What you need to do> For each line below that includes the string "true", show the whole line.

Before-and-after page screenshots
<<<<
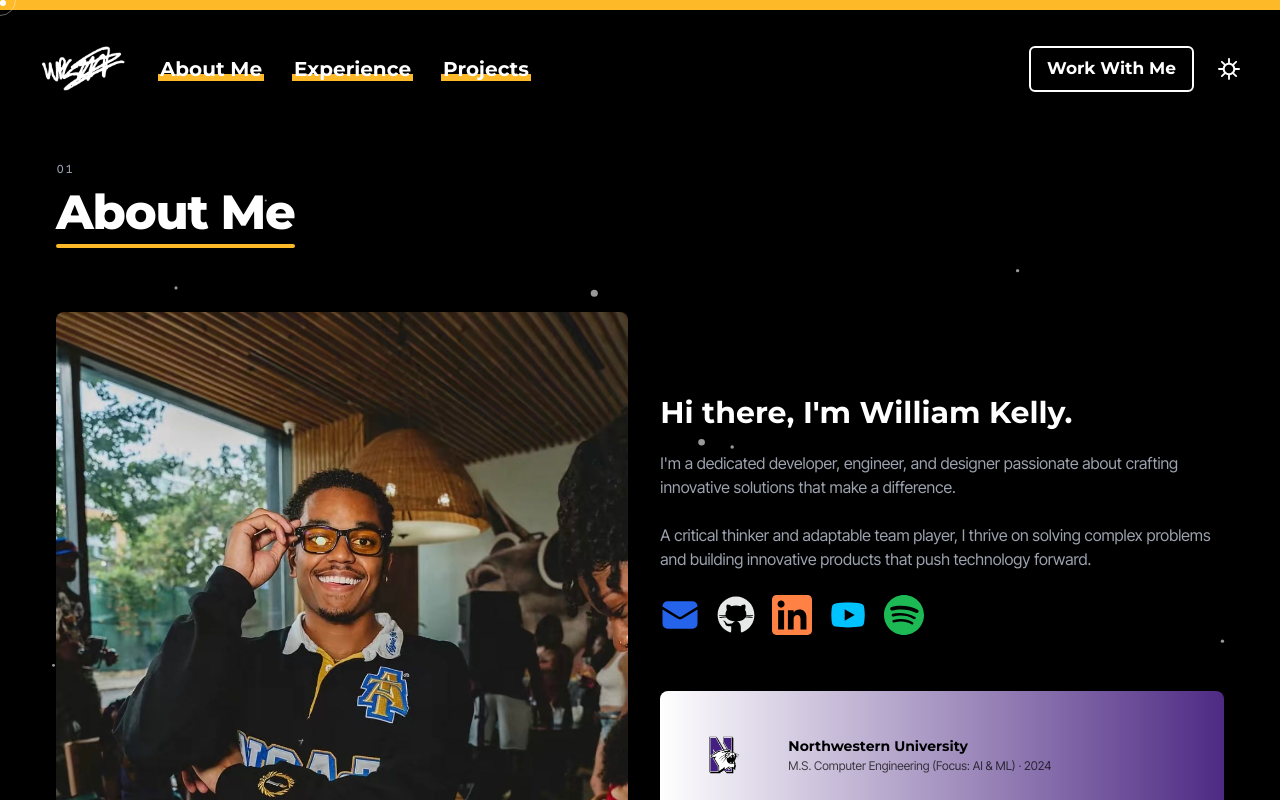
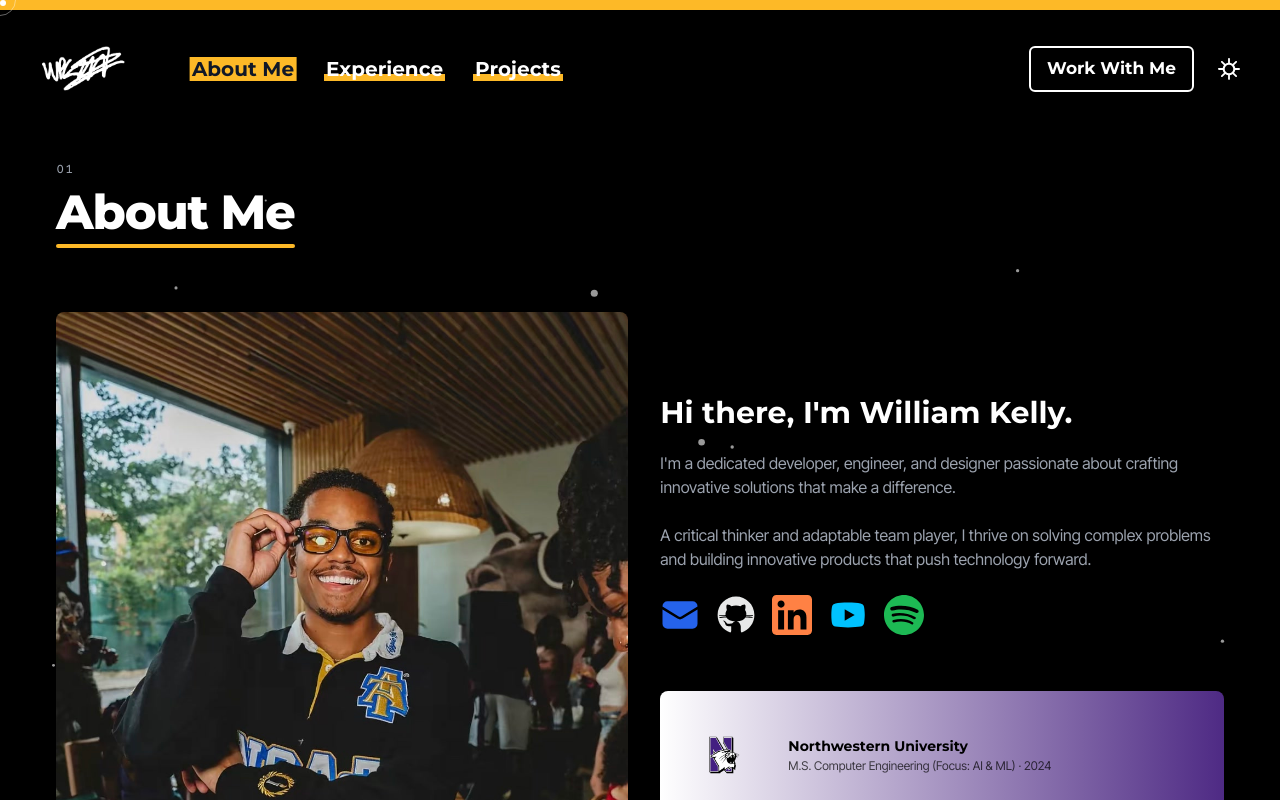
Before and after one commit to wpkiii/personal-website-portfolio, a Next.js app: page / in a window 1280 px wide. Shown: the top 800 px of the page. Built offline with nearby package versions, Linux system fonts and the light colour scheme.

Commit message:
sliding highlight animation as you move through page

```diff
--- a/src/components/header.js
+++ b/src/components/header.js
@@ -1,18 +1,18 @@
 import Link from 'next/link';
 import Image from 'next/image';
 import { useTheme } from 'next-themes';
-import { useRef, useState } from 'react';
+import { useEffect, useRef, useState } from 'react';
 import { useRouter } from 'next/router';
 import { scrollToSection } from '@/animations/lenis';
 import { gsap, ScrollTrigger, useGSAP } from '@/animations/gsap';
-import { header as headerMotion, media } from '@/animations/config';
+import { durations, easings, header as headerMotion, media, prefersReducedMotion } from '@/animations/config';
 
 const CALENDLY_HREF = 'https://calendly.com/treypkelly/30min';
 
 const navLinks = [
-  { href: '/#about-me', label: 'About Me' },
-  { href: '/#experience', label: 'Experience' },
-  { href: '/#projects', label: 'Projects' },
+  { href: '/#about-me', id: 'about-me', label: 'About Me' },
+  { href: '/#experience', id: 'experience', label: 'Experience' },
+  { href: '/#projects', id: 'projects', label: 'Projects' },
 ];
 
 export default function Header() {
@@ -20,6 +20,9 @@ export default function Header() {
   const [menuOpen, setMenuOpen] = useState(false);
   const router = useRouter();
   const headerRef = useRef(null);
+  const navRef = useRef(null);
+  const sliderRef = useRef(null);
+  const [activeId, setActiveId] = useState(null);
 
   // ZachJordan-style takeover: over the first stretch of scroll, --p goes
   // 0 → 1 and the CSS in globals.css (.site-header) grows the gold strip into
@@ -43,6 +46,57 @@ export default function Header() {
       });
     });
   }, { scope: headerRef });
+
+  // Active nav indicator: track which section is at the middle of the
+  // viewport. Only the homepage has these sections, so elsewhere nothing
+  // is active and the slider stays hidden.
+  useGSAP(() => {
+    navLinks.forEach(({ id }) => {
+      const section = document.getElementById(id);
+      if (!section) return;
+      ScrollTrigger.create({
+        trigger: section,
+        start: 'top center',
+        end: 'bottom center',
+        onToggle: (self) => self.isActive && setActiveId(id),
+      });
+    });
+  }, { scope: headerRef });
+
+  // One highlight block sits behind the active nav word and slides to the
+  // next one. It re-measures whenever the words resize (the header shrinks
+  // them while scrolling) so it always covers the word exactly.
+  useEffect(() => {
+    const nav = navRef.current;
+    const slider = sliderRef.current;
+    const word = nav?.querySelector(`[data-nav-id="${activeId}"] .nav-mark`);
+    if (!word) {
+      gsap.set(slider, { opacity: 0 });
+      return;
+    }
+    const place = (animate) => {
+      const n = nav.getBoundingClientRect();
+      const w = word.getBoundingClientRect();
+      gsap.to(slider, {
+        x: w.left - n.left,
+        y: w.top - n.top,
+        width: w.width,
+        height: w.height,
+        opacity: 1,
+        duration: animate ? durations.base : 0,
+        ease: easings.inOut,
+        overwrite: true,
+      });
+    };
+    // Slide only when moving from one word to another; appear in place the first time
+    place(!prefersReducedMotion() && gsap.getProperty(slider, 'opacity') > 0);
+    // Keep an in-flight slide going toward the new size; otherwise just follow.
+    // Observe the links, not the inline .nav-mark spans: ResizeObserver never
+    // reports size changes for inline elements.
+    const ro = new ResizeObserver(() => place(gsap.isTweening(slider)));
+    nav.querySelectorAll('a').forEach((el) => ro.observe(el));
+    return () => ro.disconnect();
+  }, [activeId]);
 
   // On the homepage, nav links scroll to their section below the fixed
   // header (gliding with Lenis). From other pages the Link navigates home.
@@ -84,13 +138,16 @@ export default function Header() {
         </div>
 
         {/* Show the full nav on desktop */}
-        <nav className="site-header__nav hidden md:flex items-center space-x-8">
+        <nav ref={navRef} className="site-header__nav relative hidden md:flex items-center space-x-8">
+          <span ref={sliderRef} aria-hidden="true" className="nav-slider" />
           {navLinks.map((link) => (
             <Link
               key={link.href}
               href={link.href}
+              data-nav-id={link.id}
+              aria-current={activeId === link.id ? 'true' : undefined}
               onClick={(e) => handleNavClick(e, link.href)}
-              className="group"
+              className="group relative"
             >
               <span className="nav-mark">{link.label}</span>
             </Link>
@@ -144,6 +201,7 @@ export default function Header() {
             <Link
               key={link.href}
               href={link.href}
+              aria-current={activeId === link.id ? 'true' : undefined}
               onClick={(e) => handleNavClick(e, link.href)}
               className="group block py-1"
             >
--- a/src/styles/globals.css
+++ b/src/styles/globals.css
@@ -158,6 +158,8 @@ body {
   background-color: var(--hdr-bg);
   color: color-mix(in srgb, var(--hdr-fg-end) calc(var(--pc) * 100%), var(--hdr-fg-start));
   box-shadow: 0 2px 8px rgb(0 0 0 / calc(0.12 * var(--p)));
+  /* nav highlighter color: gold over the page, pale gold on the gold bar */
+  --nav-mark-color: color-mix(in srgb, theme('colors.brand.gold.pale') calc(var(--pc) * 100%), theme('colors.brand.gold.DEFAULT'));
 }
 @media (min-width: 768px) {
   .site-header {
@@ -203,7 +205,6 @@ body {
    keyboard focus. Gold over the page, pale gold (#FFDEAD) on the gold header
    bar. Text stays dark on the fill in every state. */
 .nav-mark {
-  --nav-mark-color: color-mix(in srgb, theme('colors.brand.gold.pale') calc(var(--pc, 0) * 100%), theme('colors.brand.gold.DEFAULT'));
   background-image: linear-gradient(var(--nav-mark-color), var(--nav-mark-color));
   background-repeat: no-repeat;
   background-position: 0 100%;
@@ -215,7 +216,8 @@ body {
   transition: background-size 0.3s cubic-bezier(0.215, 0.61, 0.355, 1), color 0.2s ease;
 }
 .group:hover .nav-mark,
-.group:focus-visible .nav-mark {
+.group:focus-visible .nav-mark,
+.md\:hidden [aria-current] .nav-mark {
   background-size: 100% 100%;
   color: theme('colors.gray.900');
 }
@@ -224,3 +226,18 @@ body {
     transition: none;
   }
 }
+
+/* Active nav indicator: one block behind the current section's word that
+   GSAP slides between words (header.js). The active word's text goes dark
+   to sit on it, like a hovered word. */
+.nav-slider {
+  position: absolute;
+  top: 0;
+  left: 0;
+  opacity: 0;
+  pointer-events: none;
+  background-color: var(--nav-mark-color);
+}
+[aria-current] .nav-mark {
+  color: theme('colors.gray.900');
+}
```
>>>>
Solved problem>
+        overwrite: true,
+          <span ref={sliderRef} aria-hidden="true" className="nav-slider" />
+              aria-current={activeId === link.id ? 'true' : undefined}
+              aria-current={activeId === link.id ? 'true' : undefined}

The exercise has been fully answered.